When tourists visit Los Angeles with little information aside from a guidebook, their first stop is often the Hollywood Walk of Fame. An approximate 10 million out-of-towners flock to the 1.3-mile stretch of Hollywood Boulevard annually in the hopes of finding their favorite celebrities’ names among the more than 2,500 brass stars. The built environment around those stars, by contrast, has left visitors feeling underwhelmed about their Hollywood experience.

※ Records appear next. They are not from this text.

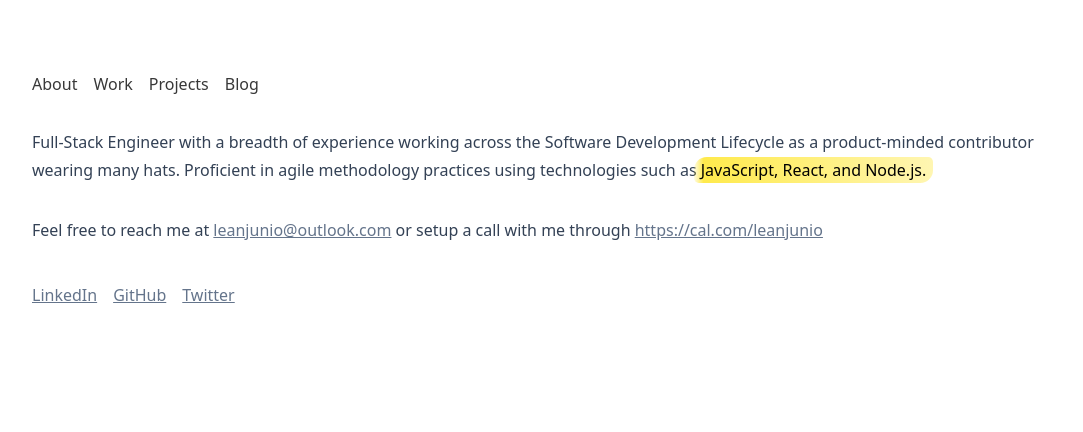
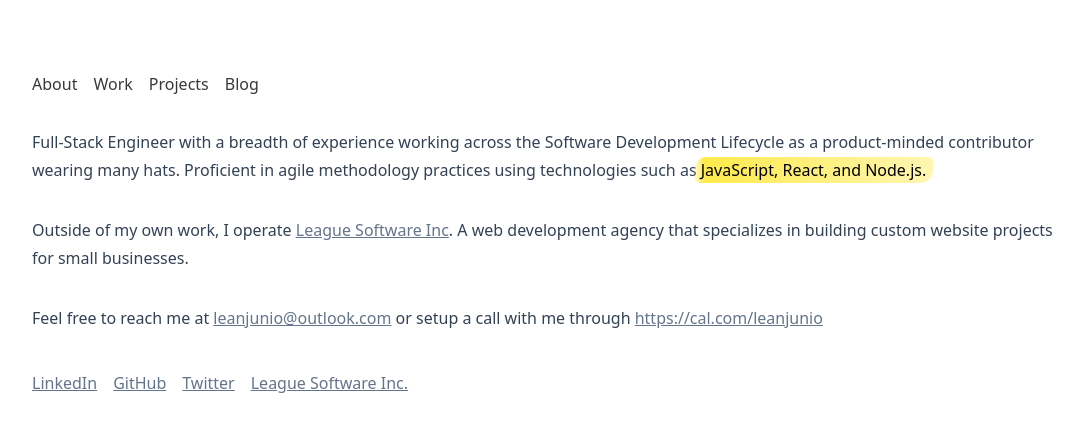
Before and after one commit to leanjunio/leanjunio.github.io, an Astro site: page / in a window 1280 px wide. Shown: the whole page, without its empty margins (96-1179 px from the left). Built offline with nearby package versions, Linux system fonts and the light colour scheme; Astro itself is replaced by a stand-in of ours.

Commit message:
add link to agency

```diff
--- a/src/components/Footer.astro
+++ b/src/components/Footer.astro
@@ -2,6 +2,9 @@
   <a class="footer__link" href="http://linkedin.com/in/leanjunio">LinkedIn</a>
   <a class="footer__link" href="http://github.com/leanjunio">GitHub</a>
   <a class="footer__link" href="http://twitter.com/leanjunio">Twitter</a>
+  <a class="footer__link" href="https://www.leaguesoftware.ca"
+    >League Software Inc.</a
+  >
 </footer>
 <style>
   footer {
--- a/src/pages/index.astro
+++ b/src/pages/index.astro
@@ -12,6 +12,12 @@ import Footer from "../components/Footer.astro";
 			Software Development Lifecycle as a product-minded contributor wearing
 			many hats. Proficient in agile methodology practices using technologies
 			such as <mark>JavaScript, React, and Node.js.</mark>
+		</p>
+		<p>
+			Outside of my own work, I operate <a href="https://www.leaguesoftware.ca"
+				>League Software Inc</a
+			>. A web development agency that specializes in building custom website
+			projects for small businesses.
 		</p>
 		<p>
 			Feel free to reach me at <a href="mailto:leanjunio@outlook.com"
```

With bonds secured from the local Community Redevelopment Agency (CRA/LA), a new master plan for the area has recently been revealed as part of City Councilmember Mitch O’Farrell’s Heart of Hollywood initiative that was first announced in October 2018. “Hollywood is an iconic destination known the world over,” said O’Farrell on his website, “but it is also a regional economic engine helping create good jobs and healthy neighborhoods. I’ve been working to ensure that Hollywood evolves into a future worthy of its rich history with a priority focus on its residents, businesses, and its signature entertainment industry, as well as its rightful place as a world tourist destination.”
Global design and architecture firm Gensler presented plans for a more pedestrian-friendly version of the 15-block tourist destination. Beyond necessary repairs to the sidewalks, which have been badly damaged by decades of neglect, the main planning proposal addresses the area’s lack of unified signage, greenery, and street furnishing. Under the proposed plan, street parking and driving lanes would be significantly reduced to make room for more pedestrian activities, including sidewalk dining and outdoor performances, and will even establish five “event plazas” adjacent to the area’s most popular tourist attractions, such as the Pantages Theatre and the Hollywood Highland Center Mall. Though there is currently no construction date set, Gensler is working with the city to further develop the master plan design, to be presented to the public throughout 2020 for feedback.
The renovation of the Hollywood Walk of Fame is just one of many attempts to make Los Angeles a more pedestrian-friendly city in response to recently increased densification. Last November, local architecture firm RCH Studios presented their master plan for Santa Monica’s Third Street Promenade that would similarly create room for unimpeded pedestrian traffic, street performances, and other related outdoor activities.